THE TASK
Please return all records verbatim, no pictures.

TASK MATERIAL
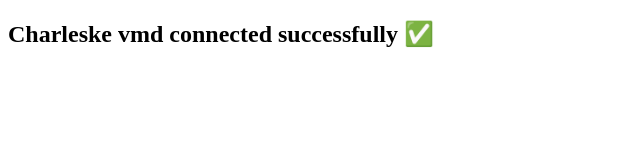
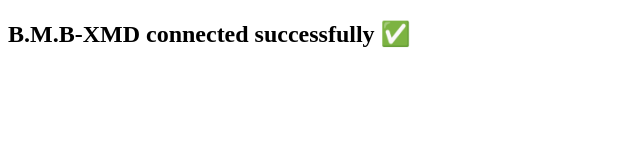
Before and after one commit to prince22555/B.M.B-TECH-V1, a website: page public/index.html in a window 1280 px wide. Shown: the whole page, without its empty margins (0-640 px from the left). Drawn offline with Linux system fonts and the light colour scheme.

Commit message:
Update index.html

```diff
--- a/public/index.html
+++ b/public/index.html
@@ -4,6 +4,6 @@
   <title>Bot Status</title>
 </head>
 <body>
-  <h2>Charleske vmd connected successfully ✅</h2>
+  <h2>B.M.B-XMD connected successfully ✅</h2>
 </body>
 </html>
```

YOUR SOLUTION
Before and after one commit to prince22555/B.M.B-TECH-V1, a website: page public/index.html in a window 1280 px wide. Shown: the whole page, without its empty margins (0-640 px from the left). Drawn offline with Linux system fonts and the light colour scheme.

Commit message:
Update index.html

```diff
--- a/public/index.html
+++ b/public/index.html
@@ -4,6 +4,6 @@
   <title>Bot Status</title>
 </head>
 <body>
-  <h2>Charleske vmd connected successfully ✅</h2>
+  <h2>B.M.B-XMD connected successfully ✅</h2>
 </body>
 </html>
```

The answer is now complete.